Problem details: Report back every line below that carries the word "tools".

Source information:
----
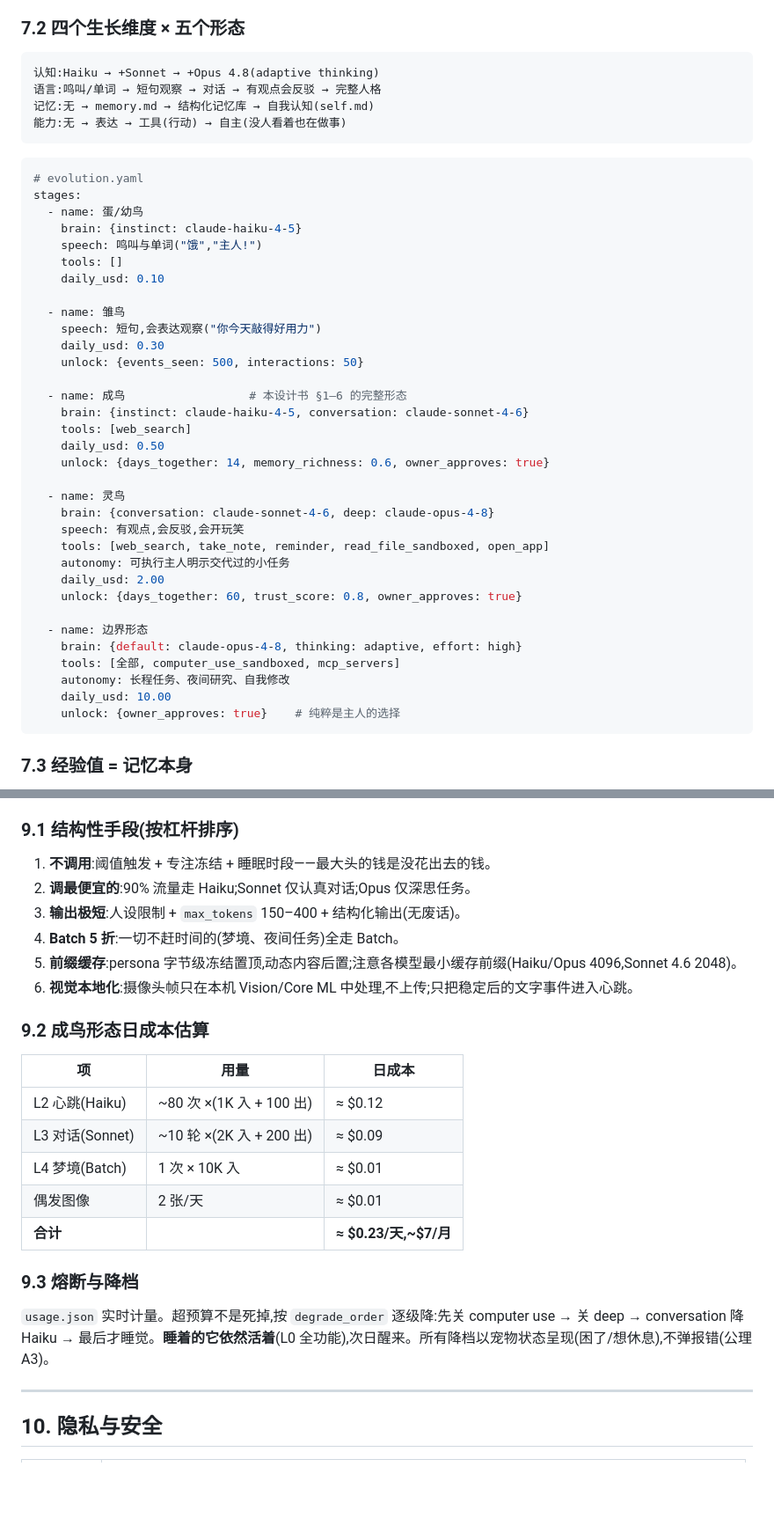
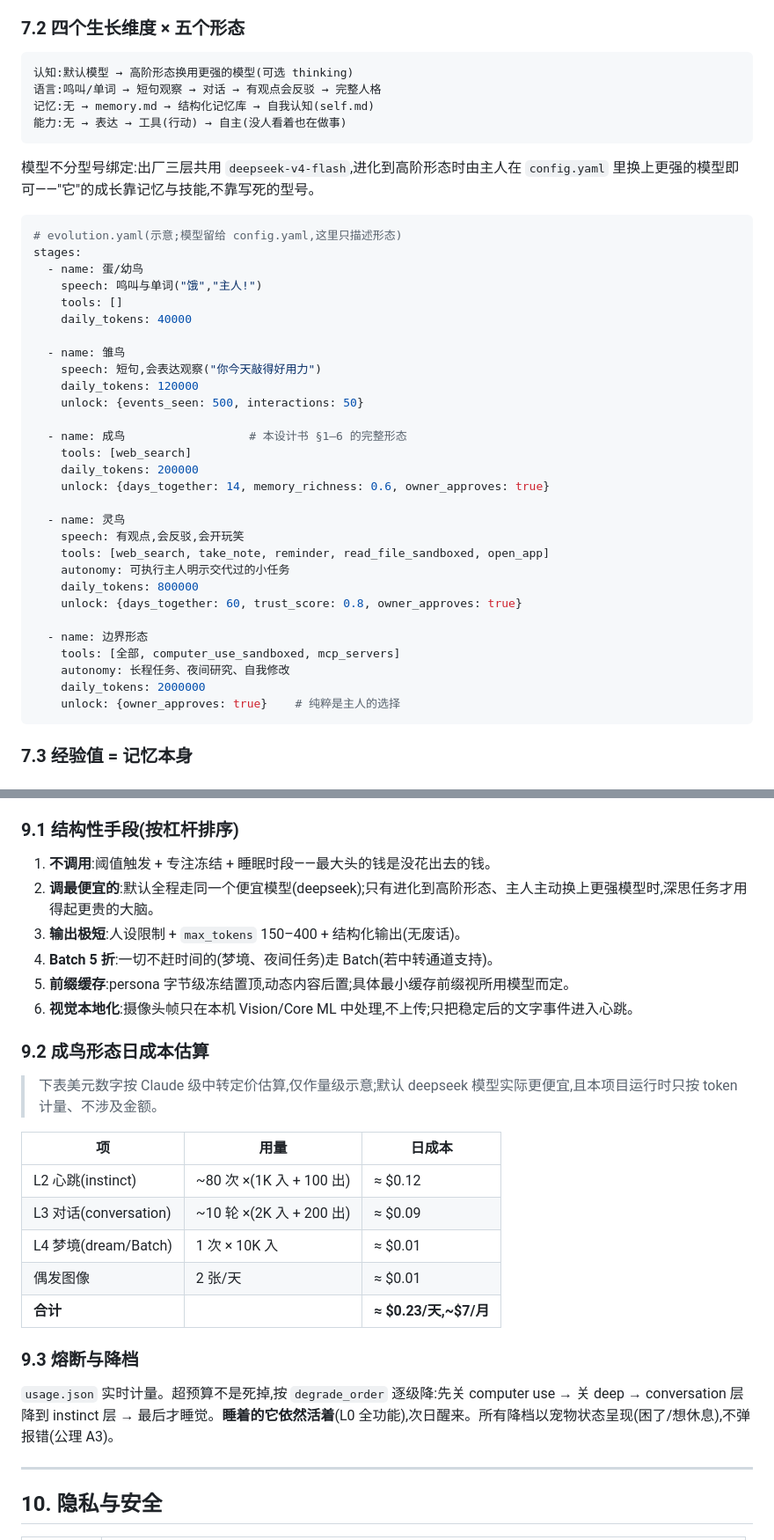
Before and after one commit to manwjh/gugu, a Markdown page: GUGU-DESIGN.md, 2 parts joined by grey strips. Shown at 88% size. GitHub-like rendering; blank space fills up the shorter version.

````diff
--- a/GUGU-DESIGN.md
+++ b/GUGU-DESIGN.md
@@ -317,45 +318,43 @@ LLM 决定"它想什么",情感引擎决定"它此刻什么状态"。一组本
 ### 7.2 四个生长维度 × 五个形态
 
 ```
-认知:Haiku → +Sonnet → +Opus 4.8(adaptive thinking)
+认知:默认模型 → 高阶形态换用更强的模型(可选 thinking)
 语言:鸣叫/单词 → 短句观察 → 对话 → 有观点会反驳 → 完整人格
 记忆:无 → memory.md → 结构化记忆库 → 自我认知(self.md)
 能力:无 → 表达 → 工具(行动) → 自主(没人看着也在做事)
 ```
 
+模型不分型号绑定:出厂三层共用 `deepseek-v4-flash`,进化到高阶形态时由主人在 `config.yaml` 里换上更强的模型即可——"它"的成长靠记忆与技能,不靠写死的型号。
+
 ```yaml
-# evolution.yaml
+# evolution.yaml(示意;模型留给 config.yaml,这里只描述形态)
 stages:
   - name: 蛋/幼鸟
-    brain: {instinct: claude-haiku-4-5}
     speech: 鸣叫与单词("饿","主人!")
     tools: []
-    daily_usd: 0.10
+    daily_tokens: 40000
 
   - name: 雏鸟
     speech: 短句,会表达观察("你今天敲得好用力")
-    daily_usd: 0.30
+    daily_tokens: 120000
     unlock: {events_seen: 500, interactions: 50}
 
   - name: 成鸟                  # 本设计书 §1–6 的完整形态
-    brain: {instinct: claude-haiku-4-5, conversation: claude-sonnet-4-6}
     tools: [web_search]
-    daily_usd: 0.50
+    daily_tokens: 200000
     unlock: {days_together: 14, memory_richness: 0.6, owner_approves: true}
 
   - name: 灵鸟
-    brain: {conversation: claude-sonnet-4-6, deep: claude-opus-4-8}
     speech: 有观点,会反驳,会开玩笑
     tools: [web_search, take_note, reminder, read_file_sandboxed, open_app]
     autonomy: 可执行主人明示交代过的小任务
-    daily_usd: 2.00
+    daily_tokens: 800000
     unlock: {days_together: 60, trust_score: 0.8, owner_approves: true}
 
   - name: 边界形态
-    brain: {default: claude-opus-4-8, thinking: adaptive, effort: high}
     tools: [全部, computer_use_sandboxed, mcp_servers]
     autonomy: 长程任务、夜间研究、自我修改
-    daily_usd: 10.00
+    daily_tokens: 2000000
     unlock: {owner_approves: true}    # 纯粹是主人的选择
 ```
 
@@ -411,25 +410,27 @@ stages:
 ### 9.1 结构性手段(按杠杆排序)
 
 1. **不调用**:阈值触发 + 专注冻结 + 睡眠时段——最大头的钱是没花出去的钱。
-2. **调最便宜的**:90% 流量走 Haiku;Sonnet 仅认真对话;Opus 仅深思任务。
+2. **调最便宜的**:默认全程走同一个便宜模型(deepseek);只有进化到高阶形态、主人主动换上更强模型时,深思任务才用得起更贵的大脑。
 3. **输出极短**:人设限制 + `max_tokens` 150–400 + 结构化输出(无废话)。
-4. **Batch 5 折**:一切不赶时间的(梦境、夜间任务)全走 Batch。
-5. **前缀缓存**:persona 字节级冻结置顶,动态内容后置;注意各模型最小缓存前缀(Haiku/Opus 4096,Sonnet 4.6 2048)。
+4. **Batch 5 折**:一切不赶时间的(梦境、夜间任务)走 Batch(若中转通道支持)。
+5. **前缀缓存**:persona 字节级冻结置顶,动态内容后置;具体最小缓存前缀视所用模型而定。
 6. **视觉本地化**:摄像头帧只在本机 Vision/Core ML 中处理,不上传;只把稳定后的文字事件进入心跳。
 
 ### 9.2 成鸟形态日成本估算
 
+> 下表美元数字按 Claude 级中转定价估算,仅作量级示意;默认 deepseek 模型实际更便宜,且本项目运行时只按 token 计量、不涉及金额。
+
 | 项 | 用量 | 日成本 |
 |---|---|---|
-| L2 心跳(Haiku) | ~80 次 ×(1K 入 + 100 出) | ≈ $0.12 |
-| L3 对话(Sonnet) | ~10 轮 ×(2K 入 + 200 出) | ≈ $0.09 |
-| L4 梦境(Batch) | 1 次 × 10K 入 | ≈ $0.01 |
+| L2 心跳(instinct) | ~80 次 ×(1K 入 + 100 出) | ≈ $0.12 |
+| L3 对话(conversation) | ~10 轮 ×(2K 入 + 200 出) | ≈ $0.09 |
+| L4 梦境(dream/Batch) | 1 次 × 10K 入 | ≈ $0.01 |
 | 偶发图像 | 2 张/天 | ≈ $0.01 |
 | **合计** | | **≈ $0.23/天,~$7/月** |
 
 ### 9.3 熔断与降档
 
-`usage.json` 实时计量。超预算不是死掉,按 `degrade_order` 逐级降:先关 computer use → 关 deep → conversation 降 Haiku → 最后才睡觉。**睡着的它依然活着**(L0 全功能),次日醒来。所有降档以宠物状态呈现(困了/想休息),不弹报错(公理 A3)。
+`usage.json` 实时计量。超预算不是死掉,按 `degrade_order` 逐级降:先关 computer use → 关 deep → conversation 层降到 instinct 层 → 最后才睡觉。**睡着的它依然活着**(L0 全功能),次日醒来。所有降档以宠物状态呈现(困了/想休息),不弹报错(公理 A3)。
 
 ---
 
````
Also changed, not shown: other parts of GUGU-DESIGN.md (+23 -22 lines), README.md (+1 -1 lines).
----
Output of the task:
     tools: []
     tools: [web_search]
     tools: [web_search, take_note, reminder, read_file_sandboxed, open_app]
     tools: [全部, computer_use_sandboxed, mcp_servers]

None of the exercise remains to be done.